A probe has been initiated after at least 400 personnel belonging to the Central Reserve Police Force (CRPF) fell ill at a camp in Thiruvananthapuram, Kerala, that they are attached to. The police suspected it to be a case of food poisoning, though have not ruled out other possibilities.
All 400 men complained of illness and soon showed symptoms of food-poisoning — nausea, vomiting and diarrhoea — after consuming fish curry on the evening of Sunday, April 1. Many of them have been rushed to local hospitals, and are undergoing treatment.
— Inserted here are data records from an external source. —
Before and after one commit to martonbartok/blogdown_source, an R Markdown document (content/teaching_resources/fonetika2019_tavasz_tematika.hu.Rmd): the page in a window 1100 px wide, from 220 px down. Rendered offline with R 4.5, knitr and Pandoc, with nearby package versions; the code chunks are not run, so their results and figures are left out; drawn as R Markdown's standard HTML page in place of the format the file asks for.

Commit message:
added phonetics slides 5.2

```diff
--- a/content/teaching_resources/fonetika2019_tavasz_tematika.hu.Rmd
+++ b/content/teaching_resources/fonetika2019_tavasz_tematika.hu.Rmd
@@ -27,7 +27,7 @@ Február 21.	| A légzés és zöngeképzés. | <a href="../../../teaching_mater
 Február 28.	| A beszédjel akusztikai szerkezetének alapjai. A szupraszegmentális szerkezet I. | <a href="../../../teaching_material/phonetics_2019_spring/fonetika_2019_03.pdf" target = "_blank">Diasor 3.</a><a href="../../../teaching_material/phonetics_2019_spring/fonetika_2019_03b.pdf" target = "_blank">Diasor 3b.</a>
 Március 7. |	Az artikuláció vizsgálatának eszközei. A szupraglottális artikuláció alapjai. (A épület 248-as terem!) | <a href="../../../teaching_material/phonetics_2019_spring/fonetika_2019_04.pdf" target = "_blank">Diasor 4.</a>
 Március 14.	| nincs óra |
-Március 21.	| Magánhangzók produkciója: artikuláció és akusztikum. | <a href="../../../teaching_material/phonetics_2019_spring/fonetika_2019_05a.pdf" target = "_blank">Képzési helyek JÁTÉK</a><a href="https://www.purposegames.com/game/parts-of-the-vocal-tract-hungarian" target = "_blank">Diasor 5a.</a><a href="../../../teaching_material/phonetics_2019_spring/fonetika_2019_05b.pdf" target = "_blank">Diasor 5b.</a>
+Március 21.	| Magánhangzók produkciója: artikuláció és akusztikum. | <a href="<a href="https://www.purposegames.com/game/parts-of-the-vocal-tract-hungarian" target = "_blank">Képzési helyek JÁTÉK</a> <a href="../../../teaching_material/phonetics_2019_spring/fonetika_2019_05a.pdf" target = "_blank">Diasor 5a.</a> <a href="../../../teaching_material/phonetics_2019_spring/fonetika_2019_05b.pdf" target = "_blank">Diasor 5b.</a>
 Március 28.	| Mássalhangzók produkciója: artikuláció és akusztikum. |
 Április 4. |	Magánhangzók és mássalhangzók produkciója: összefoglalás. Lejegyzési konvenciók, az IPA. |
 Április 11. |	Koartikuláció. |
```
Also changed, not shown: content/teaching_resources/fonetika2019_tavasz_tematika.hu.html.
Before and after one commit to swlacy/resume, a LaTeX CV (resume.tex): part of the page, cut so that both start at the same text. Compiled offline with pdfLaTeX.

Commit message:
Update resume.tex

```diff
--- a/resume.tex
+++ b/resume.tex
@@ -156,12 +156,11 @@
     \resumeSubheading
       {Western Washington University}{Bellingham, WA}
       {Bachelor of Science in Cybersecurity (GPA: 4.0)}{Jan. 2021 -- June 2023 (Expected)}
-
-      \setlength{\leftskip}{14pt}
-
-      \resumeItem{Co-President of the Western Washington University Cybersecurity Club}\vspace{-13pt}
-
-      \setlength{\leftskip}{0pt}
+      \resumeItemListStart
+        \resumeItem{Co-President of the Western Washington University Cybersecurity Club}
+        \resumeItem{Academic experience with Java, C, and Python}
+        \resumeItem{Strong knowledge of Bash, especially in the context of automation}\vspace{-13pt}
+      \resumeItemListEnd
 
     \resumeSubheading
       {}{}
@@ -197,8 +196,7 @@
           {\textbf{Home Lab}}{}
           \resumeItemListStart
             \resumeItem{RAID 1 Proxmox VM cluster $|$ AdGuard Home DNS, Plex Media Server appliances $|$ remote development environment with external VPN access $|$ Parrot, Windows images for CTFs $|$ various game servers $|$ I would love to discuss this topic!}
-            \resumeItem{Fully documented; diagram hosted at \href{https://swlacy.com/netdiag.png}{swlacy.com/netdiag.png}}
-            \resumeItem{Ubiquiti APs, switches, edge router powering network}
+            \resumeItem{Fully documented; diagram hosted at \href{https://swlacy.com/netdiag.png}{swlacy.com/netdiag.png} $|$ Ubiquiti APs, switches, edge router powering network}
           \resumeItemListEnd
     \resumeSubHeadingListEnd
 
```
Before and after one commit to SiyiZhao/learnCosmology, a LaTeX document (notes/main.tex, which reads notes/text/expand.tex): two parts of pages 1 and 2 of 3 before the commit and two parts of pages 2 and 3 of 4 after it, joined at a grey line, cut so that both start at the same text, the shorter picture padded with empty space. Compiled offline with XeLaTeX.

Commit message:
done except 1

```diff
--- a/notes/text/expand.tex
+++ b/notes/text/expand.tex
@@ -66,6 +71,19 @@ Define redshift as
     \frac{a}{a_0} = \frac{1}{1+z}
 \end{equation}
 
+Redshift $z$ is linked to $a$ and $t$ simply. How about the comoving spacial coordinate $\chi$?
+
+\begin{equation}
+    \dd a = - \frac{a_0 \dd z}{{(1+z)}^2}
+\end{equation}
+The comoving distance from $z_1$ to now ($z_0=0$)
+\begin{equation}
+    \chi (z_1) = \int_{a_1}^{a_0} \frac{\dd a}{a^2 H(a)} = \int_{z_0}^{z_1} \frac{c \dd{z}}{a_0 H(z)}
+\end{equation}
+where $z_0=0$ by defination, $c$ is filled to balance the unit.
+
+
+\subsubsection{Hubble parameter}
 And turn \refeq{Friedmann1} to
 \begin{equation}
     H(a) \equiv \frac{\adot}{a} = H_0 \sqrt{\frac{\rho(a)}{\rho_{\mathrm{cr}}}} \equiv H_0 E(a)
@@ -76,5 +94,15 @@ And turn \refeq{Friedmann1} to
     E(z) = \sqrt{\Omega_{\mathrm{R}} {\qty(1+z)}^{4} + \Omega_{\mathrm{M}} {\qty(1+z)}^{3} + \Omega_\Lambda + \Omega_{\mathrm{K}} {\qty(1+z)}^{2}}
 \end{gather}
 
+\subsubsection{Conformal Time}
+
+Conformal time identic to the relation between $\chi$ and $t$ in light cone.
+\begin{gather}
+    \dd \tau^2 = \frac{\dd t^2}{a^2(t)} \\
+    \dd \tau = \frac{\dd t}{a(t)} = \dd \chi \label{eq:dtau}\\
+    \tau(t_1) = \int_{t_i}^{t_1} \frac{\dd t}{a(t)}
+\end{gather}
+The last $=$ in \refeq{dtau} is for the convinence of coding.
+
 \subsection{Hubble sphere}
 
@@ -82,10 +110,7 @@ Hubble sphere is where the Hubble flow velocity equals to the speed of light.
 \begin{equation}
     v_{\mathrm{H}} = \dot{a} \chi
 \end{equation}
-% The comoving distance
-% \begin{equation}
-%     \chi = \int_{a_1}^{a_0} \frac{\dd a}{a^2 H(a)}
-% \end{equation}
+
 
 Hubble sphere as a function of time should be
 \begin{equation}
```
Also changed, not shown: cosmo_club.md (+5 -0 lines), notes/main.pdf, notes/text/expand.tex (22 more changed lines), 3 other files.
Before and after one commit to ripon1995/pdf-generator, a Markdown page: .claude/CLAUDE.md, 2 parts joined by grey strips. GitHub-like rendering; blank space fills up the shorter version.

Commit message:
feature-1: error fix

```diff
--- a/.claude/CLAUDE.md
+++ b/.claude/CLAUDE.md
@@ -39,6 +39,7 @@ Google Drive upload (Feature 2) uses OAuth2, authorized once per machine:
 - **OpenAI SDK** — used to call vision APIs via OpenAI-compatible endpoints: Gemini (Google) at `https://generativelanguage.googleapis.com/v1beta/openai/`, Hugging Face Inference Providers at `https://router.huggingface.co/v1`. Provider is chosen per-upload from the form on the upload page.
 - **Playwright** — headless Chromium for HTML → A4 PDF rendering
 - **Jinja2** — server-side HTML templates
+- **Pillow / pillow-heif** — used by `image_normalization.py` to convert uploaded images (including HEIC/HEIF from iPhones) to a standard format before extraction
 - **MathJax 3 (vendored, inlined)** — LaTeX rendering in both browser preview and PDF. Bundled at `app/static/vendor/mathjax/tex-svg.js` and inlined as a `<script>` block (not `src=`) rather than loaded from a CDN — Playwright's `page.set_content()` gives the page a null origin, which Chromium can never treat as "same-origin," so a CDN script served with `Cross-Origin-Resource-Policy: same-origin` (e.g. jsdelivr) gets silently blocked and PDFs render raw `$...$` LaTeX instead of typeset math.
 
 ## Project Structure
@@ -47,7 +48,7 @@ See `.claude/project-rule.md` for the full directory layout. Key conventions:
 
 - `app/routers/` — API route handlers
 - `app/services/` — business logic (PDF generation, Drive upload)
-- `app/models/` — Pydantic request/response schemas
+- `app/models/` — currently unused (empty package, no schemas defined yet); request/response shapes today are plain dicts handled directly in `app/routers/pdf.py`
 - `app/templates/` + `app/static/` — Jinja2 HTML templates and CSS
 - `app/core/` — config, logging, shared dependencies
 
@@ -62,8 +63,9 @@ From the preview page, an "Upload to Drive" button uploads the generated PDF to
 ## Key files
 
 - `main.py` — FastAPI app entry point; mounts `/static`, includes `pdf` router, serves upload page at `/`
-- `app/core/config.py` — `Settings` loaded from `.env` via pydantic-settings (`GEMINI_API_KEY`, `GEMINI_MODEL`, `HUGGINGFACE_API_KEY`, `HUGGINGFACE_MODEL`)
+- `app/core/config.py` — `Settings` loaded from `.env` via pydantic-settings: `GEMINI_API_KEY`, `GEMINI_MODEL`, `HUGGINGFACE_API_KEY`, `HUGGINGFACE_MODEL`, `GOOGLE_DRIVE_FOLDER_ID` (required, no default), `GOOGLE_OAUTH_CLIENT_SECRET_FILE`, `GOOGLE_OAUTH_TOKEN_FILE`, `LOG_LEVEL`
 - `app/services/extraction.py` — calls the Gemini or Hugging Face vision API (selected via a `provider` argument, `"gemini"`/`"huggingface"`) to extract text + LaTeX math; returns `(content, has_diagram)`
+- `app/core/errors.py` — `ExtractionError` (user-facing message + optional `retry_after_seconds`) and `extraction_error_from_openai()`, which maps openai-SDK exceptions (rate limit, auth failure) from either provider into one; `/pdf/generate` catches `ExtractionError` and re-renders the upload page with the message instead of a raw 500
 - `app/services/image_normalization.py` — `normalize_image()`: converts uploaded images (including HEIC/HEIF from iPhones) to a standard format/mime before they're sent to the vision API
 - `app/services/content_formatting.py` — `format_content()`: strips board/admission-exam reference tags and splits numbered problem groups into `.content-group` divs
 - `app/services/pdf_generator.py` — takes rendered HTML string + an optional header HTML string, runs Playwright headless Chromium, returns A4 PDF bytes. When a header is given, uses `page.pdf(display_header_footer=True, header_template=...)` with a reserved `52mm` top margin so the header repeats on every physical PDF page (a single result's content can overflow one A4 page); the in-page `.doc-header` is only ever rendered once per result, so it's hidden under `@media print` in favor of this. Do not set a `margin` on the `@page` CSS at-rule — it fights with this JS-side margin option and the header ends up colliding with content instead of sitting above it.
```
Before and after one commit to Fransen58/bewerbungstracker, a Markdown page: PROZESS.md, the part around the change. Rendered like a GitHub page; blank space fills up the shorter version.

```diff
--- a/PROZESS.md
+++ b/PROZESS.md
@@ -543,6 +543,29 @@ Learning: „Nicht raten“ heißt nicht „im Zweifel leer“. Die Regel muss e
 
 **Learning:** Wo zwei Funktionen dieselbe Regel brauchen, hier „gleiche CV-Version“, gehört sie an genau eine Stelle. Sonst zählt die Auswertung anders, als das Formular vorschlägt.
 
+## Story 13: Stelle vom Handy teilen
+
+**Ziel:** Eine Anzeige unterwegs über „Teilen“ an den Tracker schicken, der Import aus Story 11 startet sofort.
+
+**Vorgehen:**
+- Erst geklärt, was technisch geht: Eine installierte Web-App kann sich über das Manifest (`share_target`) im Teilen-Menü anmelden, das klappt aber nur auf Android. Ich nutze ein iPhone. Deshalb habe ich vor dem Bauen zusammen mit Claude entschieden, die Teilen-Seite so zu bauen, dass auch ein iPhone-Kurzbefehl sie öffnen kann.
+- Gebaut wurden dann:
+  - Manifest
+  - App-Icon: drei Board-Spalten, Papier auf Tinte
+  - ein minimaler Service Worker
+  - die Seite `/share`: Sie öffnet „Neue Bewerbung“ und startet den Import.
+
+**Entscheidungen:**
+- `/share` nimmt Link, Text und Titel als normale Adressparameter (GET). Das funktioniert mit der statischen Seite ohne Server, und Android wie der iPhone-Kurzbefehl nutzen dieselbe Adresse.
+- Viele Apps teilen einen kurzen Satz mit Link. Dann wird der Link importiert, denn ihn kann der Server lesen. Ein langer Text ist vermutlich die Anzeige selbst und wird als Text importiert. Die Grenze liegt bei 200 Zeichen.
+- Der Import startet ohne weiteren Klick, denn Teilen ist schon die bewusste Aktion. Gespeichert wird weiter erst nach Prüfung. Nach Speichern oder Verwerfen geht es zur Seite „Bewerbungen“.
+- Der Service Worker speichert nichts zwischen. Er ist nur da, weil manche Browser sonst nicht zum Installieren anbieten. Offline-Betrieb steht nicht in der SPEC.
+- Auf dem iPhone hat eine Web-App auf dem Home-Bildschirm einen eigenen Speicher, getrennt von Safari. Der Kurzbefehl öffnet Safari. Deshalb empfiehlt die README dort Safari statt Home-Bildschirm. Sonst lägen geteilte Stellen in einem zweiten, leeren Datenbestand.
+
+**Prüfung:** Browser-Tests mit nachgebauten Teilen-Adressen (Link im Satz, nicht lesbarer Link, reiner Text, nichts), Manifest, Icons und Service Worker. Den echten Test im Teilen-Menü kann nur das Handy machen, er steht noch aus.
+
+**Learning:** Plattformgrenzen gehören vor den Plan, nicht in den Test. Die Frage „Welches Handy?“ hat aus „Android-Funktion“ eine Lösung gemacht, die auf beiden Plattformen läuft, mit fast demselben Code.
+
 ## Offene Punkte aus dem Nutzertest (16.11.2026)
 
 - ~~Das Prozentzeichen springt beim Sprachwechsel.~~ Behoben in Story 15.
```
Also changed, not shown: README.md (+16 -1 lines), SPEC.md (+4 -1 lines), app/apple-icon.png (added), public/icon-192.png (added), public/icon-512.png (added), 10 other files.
CRPF Director General (DG) Sudeep Lakhtakiya said the jawans were at the camp to undergo some training, and had complained of nausea, vomiting and diarrhoea after their dinner, in which fish was served. They received initial treatment at the training centre itself, before the condition of many of them got worse and they were shifted to local hospitals.
Around 110 of them have been kept under observation at the Trivandrum Medical College Hospital. Kerala Health Minister KK Shylaja visited them late on Saturday night and took stock of their treatment regimen. By Sunday (April 2) morning, only a few of them remained in hospital as the rest were discharged.
Lakhtakiya told a news agency: "We are finding the source of the material used to cook the particular meal that was served to the jawans. Initial enquiry suggests that the fish might have been bad. However, the training centre in charge is looking up the entire case."
Personnel from the Indian Army and the paramilitary forces have in recent times complained of the conditions they are forced to work in and the rations they are given. The latest incident will add to that narrative, and it won't be a surprise if some reforms are undertaken to improve things on the ground as far as the forces are concerned.